I guess I just don’t have much in common with some of my old classmates or people in my childhood hometown.  Sure I had cool friends and enjoyed school activities like playing football and doing speech.  Yet I never felt like I really fit in back during my younger days.  Could have had problems with paranoia even as a child.  It also didn’t help that I spent the last two years of high school with a developing mental illness and not seeking help for it.  But we didn’t know back then.  We didn’t have the information easily available to us twenty years ago, certainly not like now.  I definately loved college, in part because I was seeking help and getting regular treatments.

I am trying to get out of the habit of offering recent graduates advice other than “stay flexible.”  I don’t tell anyone what career fields to look into anymore.  For beginners, we don’t know what jobs will be in demand in ten years anymore.  Many people can’t afford even going to state university without going into heavy debt anymore.  I’m glad I had good scholarships in college and got help from home.  I graduated debt free and that has saved my hide more than once.

It’s sad that so many people have crushing debts from school before they even begin a career.  I have far too many friends struggling with student debts even in their thirties.  And it’s absolutely asinine and unforgivable that student loans can’t be discharged in bankruptcy.  I don’t think college is viable for most kids anymore simply because of how out of control the costs have become.  An eighteen year old right out of high school would be better off doing an apprenticeship, going to trade school, or joining the military in most cases it seems.  Some kids might be better off moving overseas and looking for work in East Asia or Europe anymore.  A college friend of mine teaches high school in Netherlands and absolutely loves it as far as I can tell.  A cousin of mine lived in Japan for three years while her husband was stationed over there in the military.  It might not be such a bad idea.  National borders mean less now than they did even twenty years ago.
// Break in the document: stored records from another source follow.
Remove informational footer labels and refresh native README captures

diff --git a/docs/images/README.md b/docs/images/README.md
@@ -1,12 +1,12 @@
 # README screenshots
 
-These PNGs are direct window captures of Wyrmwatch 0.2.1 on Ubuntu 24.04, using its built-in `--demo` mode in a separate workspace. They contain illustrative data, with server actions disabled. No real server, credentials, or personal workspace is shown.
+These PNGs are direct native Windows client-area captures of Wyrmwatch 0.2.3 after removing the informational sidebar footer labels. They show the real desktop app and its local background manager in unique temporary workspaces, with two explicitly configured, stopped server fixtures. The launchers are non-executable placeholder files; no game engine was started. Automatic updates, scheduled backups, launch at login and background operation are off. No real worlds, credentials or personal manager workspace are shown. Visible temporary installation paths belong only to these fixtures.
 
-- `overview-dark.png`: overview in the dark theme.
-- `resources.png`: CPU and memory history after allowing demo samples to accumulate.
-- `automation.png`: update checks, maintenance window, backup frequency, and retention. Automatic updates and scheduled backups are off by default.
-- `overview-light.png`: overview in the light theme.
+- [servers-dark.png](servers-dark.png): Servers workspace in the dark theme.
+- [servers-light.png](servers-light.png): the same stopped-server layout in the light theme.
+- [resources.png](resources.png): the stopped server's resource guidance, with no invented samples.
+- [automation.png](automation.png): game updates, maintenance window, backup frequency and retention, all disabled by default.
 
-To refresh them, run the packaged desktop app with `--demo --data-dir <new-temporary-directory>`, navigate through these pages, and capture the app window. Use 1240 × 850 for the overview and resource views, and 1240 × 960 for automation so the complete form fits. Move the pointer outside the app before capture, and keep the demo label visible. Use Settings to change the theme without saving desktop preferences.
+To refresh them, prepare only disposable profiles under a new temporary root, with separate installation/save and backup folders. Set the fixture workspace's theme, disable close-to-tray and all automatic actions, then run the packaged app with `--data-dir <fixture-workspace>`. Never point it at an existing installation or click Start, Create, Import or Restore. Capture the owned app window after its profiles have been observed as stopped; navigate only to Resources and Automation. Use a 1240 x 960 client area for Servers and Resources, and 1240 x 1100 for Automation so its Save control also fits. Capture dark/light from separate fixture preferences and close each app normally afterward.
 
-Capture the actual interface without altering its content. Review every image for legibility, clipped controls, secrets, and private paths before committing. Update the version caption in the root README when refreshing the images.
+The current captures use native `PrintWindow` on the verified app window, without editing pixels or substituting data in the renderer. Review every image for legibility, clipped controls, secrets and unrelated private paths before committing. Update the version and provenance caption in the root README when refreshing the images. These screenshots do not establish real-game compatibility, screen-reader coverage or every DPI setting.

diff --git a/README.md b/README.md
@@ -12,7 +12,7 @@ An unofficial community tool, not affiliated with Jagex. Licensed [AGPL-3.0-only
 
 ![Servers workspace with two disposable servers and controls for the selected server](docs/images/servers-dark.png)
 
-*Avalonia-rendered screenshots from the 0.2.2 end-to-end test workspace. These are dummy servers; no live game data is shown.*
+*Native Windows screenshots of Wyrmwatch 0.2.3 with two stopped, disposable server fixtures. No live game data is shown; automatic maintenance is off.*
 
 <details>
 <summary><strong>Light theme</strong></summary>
I try not to offer advice, not because I don’t care.  It’s because we no longer know what the future holds, at least not in terms of in demand careers.  I blog on a regular basis yet that was in it’s early days when I was in high school and college.  Youtube or social media didn’t exist when I was in high school.  Amazon was just getting started in the 1990s.  And of course smart phones didn’t exist and AI was nowhere near as good as it is now.  Renewable energy tech like wind and solar are becoming more affordable and in many cases now competitive with old style fossil fuels.  That wasn’t the case even fifteen years ago.  While many older jobs are definitely going away or getting drastically reduced, there are likely going to be others taking their place.  What if instead of economic Armageddon we were actually heading for one of the biggest industrial and economic booms in history?  What if instead of ecological collapse we solved the problems of air and water pollution?  We have people working on those problems, and many others as I write this.  I once read that in America during the Great Depression of the 1930s, more self made millionaires were made in that decade than in any other before that.  Yet we often think it was a hellish time.  For many people, it was. Yet for others, it was a time of opportunity as well.

It seems to me that during times of distress and upheaval (like we are living now) there are also opportunities as well.  I may be mentally ill, but I also have an outlet to talk about it and hopefully offer help others that I didn’t have in my younger years.  I have pretty decent treatments when had I grown up in my grandmother’s generation I would have spent the rest of my life in an institution or prison.  Sure I have gained a lot of weight over the course of this illness and my physical health has declined, yet I still have a sharp mind and am stable in spite the illness.  Overall I’m pretty happy.  Maybe not all the time, but then no one is continually blissful at all times anymore than people are always physically healthy.  I doubt I would have ever become a blogger if I didn’t become mentally ill.